"This is a mission that never stops providing us surprising scientific results and showing us eye popping new vistas," said Jim Green, director of NASA's planetary science division at NASA Headquarters in Washington. "The historic traveler's stunning discoveries and images have revolutionized our knowledge of Saturn and its moons."
Cassini launched in October 1997 with the European Space Agency's Huygens probe. The spacecraft arrived at Saturn in 2004. The probe was equipped with six instruments to study Titan, Saturn's largest moon. Cassini's 12 instruments have returned a daily stream of data from Saturn's system for nearly six years. The project was scheduled to end in 2008, but the mission received a 27-month extension to Sept. 2010.
"The extension presents a unique opportunity to follow seasonal changes of an outer planet system all the way from its winter to its summer," said Bob Pappalardo, Cassini project scientist at NASA's Jet Propulsion Laboratory in Pasadena, Calif. "Some of Cassini's most exciting discoveries still lie ahead."
This second extension, called the Cassini Solstice Mission, enables scientists to study seasonal and other long-term weather changes on the planet and its moons. Cassini arrived just after Saturn's northern winter solstice, and this extension continues until a few months past northern summer solstice in May 2017. The northern summer solstice marks the beginning of summer in the northern hemisphere and winter in the southern hemisphere.
A complete seasonal period on Saturn has never been studied at this level of detail. The Solstice mission schedule calls for an additional 155 orbits around the planet, 54 flybys of Titan and 11 flybys of the icy moon Enceladus.
The mission extension also will allow scientists to continue observations of Saturn's rings and the magnetic bubble around the planet known as the magnetosphere. The spacecraft will make repeated dives between Saturn and its rings to obtain in depth knowledge of the gas giant. During these dives, the spacecraft will study the internal structure of Saturn, its magnetic fluctuations and ring mass.
The mission will be evaluated periodically to ensure the spacecraft has the ability to achieve new science objectives for the entire extension.
"The spacecraft is doing remarkably well, even as we endure the expected effects of age after logging 2.6 billion miles on its odometer," said Bob Mitchell, Cassini program manager at JPL. "This extension is important because there is so much still to be learned at Saturn. The planet is full of secrets, and it doesn't give them up easily."

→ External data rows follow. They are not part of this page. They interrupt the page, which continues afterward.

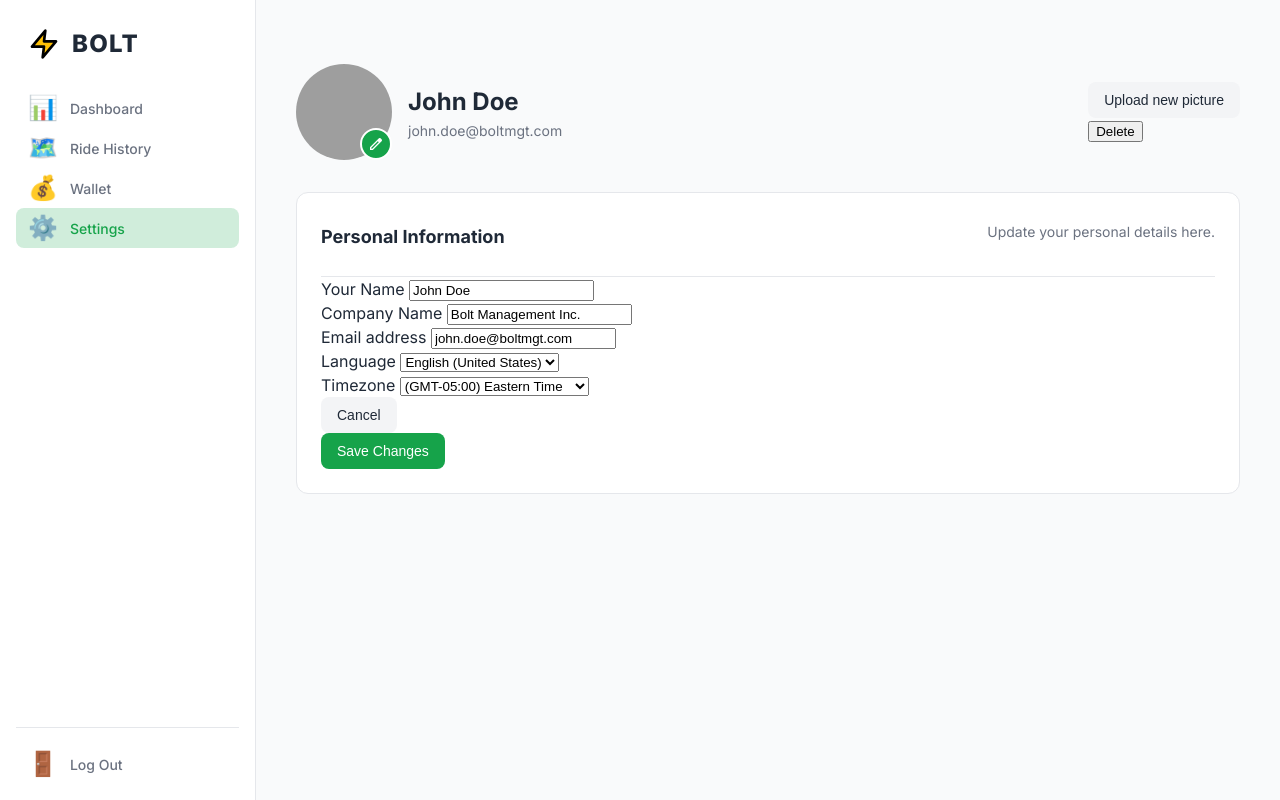
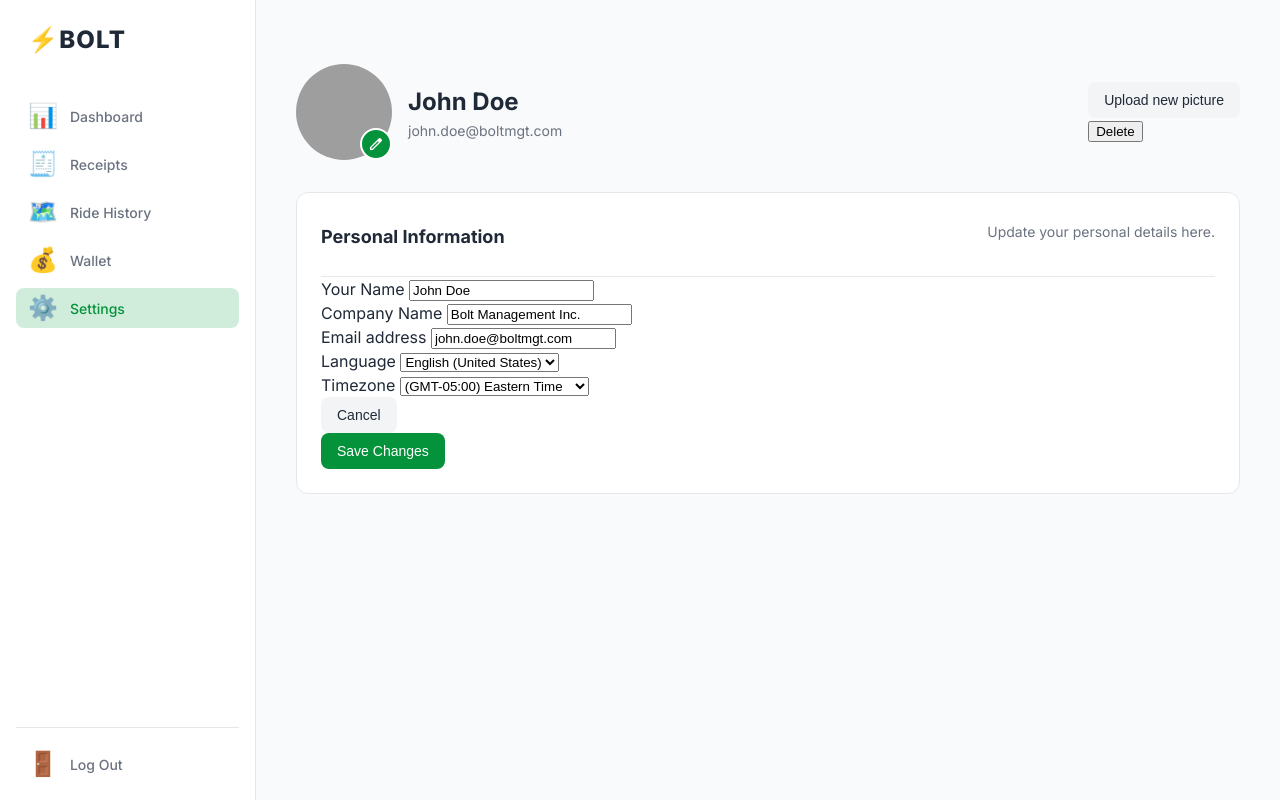
Before and after one commit to Seyiorigin6/BOLT-MANAGEMENT-SERVICES, a PHP site: page /customer/settings.html in a window 1280 px wide. Run offline with PHP 8.4, Linux system fonts and the light colour scheme; grey boxes are pictures that could not be loaded.

Commit message:
changes to customer side

```diff
--- a/frontend/customer/customer.css
+++ b/frontend/customer/customer.css
@@ -3,7 +3,7 @@
    =================================== */
 :root {
     /* Colors */
-    --primary: #16a34a;
+    --primary:#04923a;
     --primary-light: rgba(22, 163, 74, 0.2);
     --primary-hover: rgba(22, 163, 74, 0.9);
     --success: #0bda5e;
@@ -122,11 +122,11 @@ body {
     flex-shrink: 0;
 }
 
-.brand-logo-wrapper {
+/*.brand-logo-wrapper {
     width: 2rem;
     height: 2rem;
     flex-shrink: 0;
-}
+}*/
 
 .brand-text {
     color: var(--text-light);
--- a/frontend/customer/settings.html
+++ b/frontend/customer/settings.html
@@ -20,29 +20,32 @@
             <div class="sidebar-inner">
               <div class="sidebar-top">
                 <div class="sidebar-brand">
-                        <div class="brand-logo-wrapper">
-                            <svg width="100%" height="100%" viewBox="0 0 24 24" fill="none"
-                                xmlns="http://www.w3.org/2000/svg">
-                                <path d="M13 2L3 14H12L11 22L21 10H12L13 2Z" fill="#FFC107" stroke="black"
-                                    stroke-width="2" stroke-linejoin="round" />
+                  <!--<div class="brand-logo-wrapper">
+                    <svg width="100%" height="100%" viewBox="0 0 24 24" fill="none" xmlns="http://www.w3.   org/2000/svg">
+                      <path d="M13 2L3 14H12L11 22L21 10H12L13 2Z" fill="#FFC107" stroke="black"    stroke-width="2"
+                        stroke-linejoin="round" />
                     </svg>
+                  </div>-->
+                  <h1 class="brand-text">⚡BOLT</h1>
                 </div>
-                        <h1 class="brand-text">BOLT</h1>
-                    </div>
-                    <nav class="nav-list">
-                        <a class="nav-link" href="customerhome.html">
+                <nav class="sidebar-nav">
+                  <a href="customerhome.html" class="nav-link">
                     <span class="nav-icon">📊</span>
                     <p>Dashboard</p>
                   </a>
-                        <a class="nav-link" href="ridehistory.html">
+                  <a href="receipt.html" class="nav-link">
+                    <span class="nav-icon">🧾</span>
+                    <p>Receipts</p>
+                  </a>
+                  <a href="ridehistory.html" class="nav-link">
                     <span class="nav-icon">🗺️</span>
                     <p>Ride History</p>
                   </a>
-                        <a class="nav-link" href="wallet.html">
+                  <a href="wallet.html" class="nav-link">
                     <span class="nav-icon">💰</span>
                     <p>Wallet</p>
                   </a>
-                        <a class="nav-link active" href="settings.html">
+                  <a href="settings.html" class="nav-link active">
                     <span class="nav-icon">⚙️</span>
                     <p>Settings</p>
                   </a>
```
Also changed, not shown: frontend/customer/customerhome.html (+2 -6 lines), frontend/customer/receipt.html (+3 -7 lines), frontend/customer/ridehistory.html (+6 -11 lines), frontend/customer/wallet.html (+3 -7 lines). Lines whose indentation alone changed are shown as unchanged.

Cassini's travel scrapbook includes more than 210,000 images; information gathered during more than 125 revolutions around Saturn; 67 flybys of Titan and eight close flybys of Enceladus. Cassini has revealed unexpected details in the planet's signature rings, and observations of Titan have given scientists a glimpse of what Earth might have been like before life evolved.
Scientists hope to learn answers to many questions that have developed during the course of the mission, including why Saturn seems to have an inconsistent rotation rate and how a probable subsurface ocean feeds the Enceladus' jets.
The Cassini-Huygens mission is a cooperative project of NASA, the European Space Agency and the Italian Space Agency. JPL manages the project for NASA's Science Mission Directorate in Washington. The Cassini orbiter was designed, developed and assembled at JPL.
More Cassini information is available, at http://www.nasa.gov/cassini and http://saturn.jpl.nasa.gov.
Jia-Rui C. Cook 818-354-0850
Jet Propulsion Laboratory, Pasadena, Calif.
Dwayne Brown 202-358-1726
NASA Headquarters, Washington